### INSTRUCTIONS FOR THE TASK
Copy each line from the data that has the word "print" in it.

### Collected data
::::::
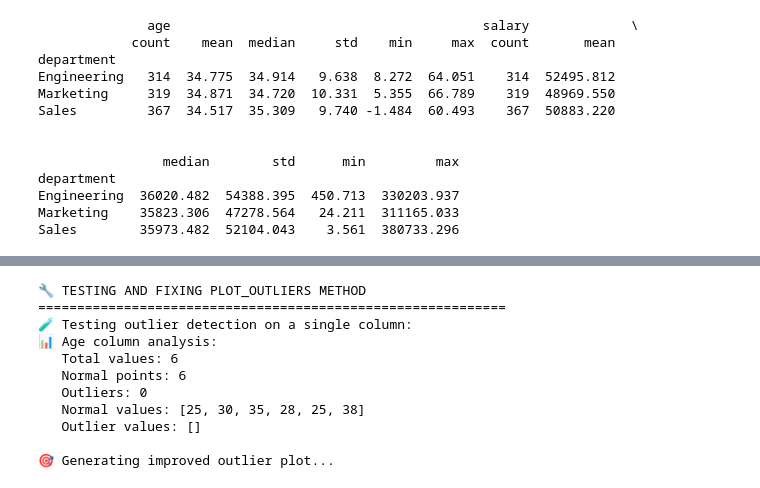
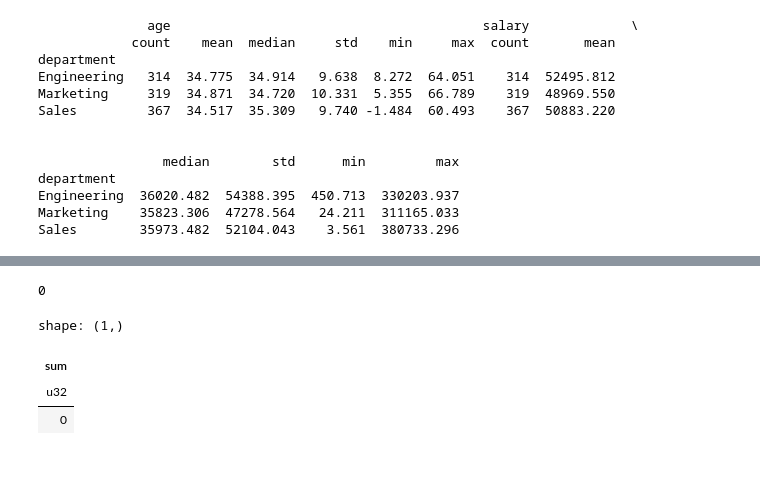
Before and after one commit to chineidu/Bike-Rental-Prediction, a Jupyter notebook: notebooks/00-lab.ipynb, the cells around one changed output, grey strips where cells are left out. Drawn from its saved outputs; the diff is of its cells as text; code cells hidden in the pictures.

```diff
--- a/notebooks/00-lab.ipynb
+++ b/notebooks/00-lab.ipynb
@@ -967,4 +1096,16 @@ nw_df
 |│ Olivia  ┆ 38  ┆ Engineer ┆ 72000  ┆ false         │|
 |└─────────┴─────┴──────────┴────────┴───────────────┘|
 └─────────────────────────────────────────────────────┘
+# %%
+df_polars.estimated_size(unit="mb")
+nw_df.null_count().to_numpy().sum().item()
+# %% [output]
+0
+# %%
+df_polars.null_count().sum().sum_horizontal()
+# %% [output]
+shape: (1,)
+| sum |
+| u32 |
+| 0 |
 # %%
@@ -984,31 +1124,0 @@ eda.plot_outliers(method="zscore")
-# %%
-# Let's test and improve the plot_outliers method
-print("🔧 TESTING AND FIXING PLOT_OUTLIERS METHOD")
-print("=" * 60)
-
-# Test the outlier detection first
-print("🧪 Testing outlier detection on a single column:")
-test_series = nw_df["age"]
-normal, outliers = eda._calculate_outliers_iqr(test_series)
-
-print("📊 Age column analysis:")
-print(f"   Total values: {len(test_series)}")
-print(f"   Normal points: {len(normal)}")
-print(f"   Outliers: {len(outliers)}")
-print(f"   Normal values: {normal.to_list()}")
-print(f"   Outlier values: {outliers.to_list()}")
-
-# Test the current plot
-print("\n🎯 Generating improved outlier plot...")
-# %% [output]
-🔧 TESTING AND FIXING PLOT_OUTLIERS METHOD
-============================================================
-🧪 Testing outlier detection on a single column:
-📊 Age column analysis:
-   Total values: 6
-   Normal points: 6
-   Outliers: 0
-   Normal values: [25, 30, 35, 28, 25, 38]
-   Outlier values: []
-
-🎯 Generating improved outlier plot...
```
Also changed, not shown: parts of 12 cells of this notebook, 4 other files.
::::::
### SOLUTION TO THIS TASK
-print("🔧 TESTING AND FIXING PLOT_OUTLIERS METHOD")
-print("=" * 60)
-print("🧪 Testing outlier detection on a single column:")
-print("📊 Age column analysis:")
-print(f"   Total values: {len(test_series)}")
-print(f"   Normal points: {len(normal)}")
-print(f"   Outliers: {len(outliers)}")
-print(f"   Normal values: {normal.to_list()}")
-print(f"   Outlier values: {outliers.to_list()}")
-print("\n🎯 Generating improved outlier plot...")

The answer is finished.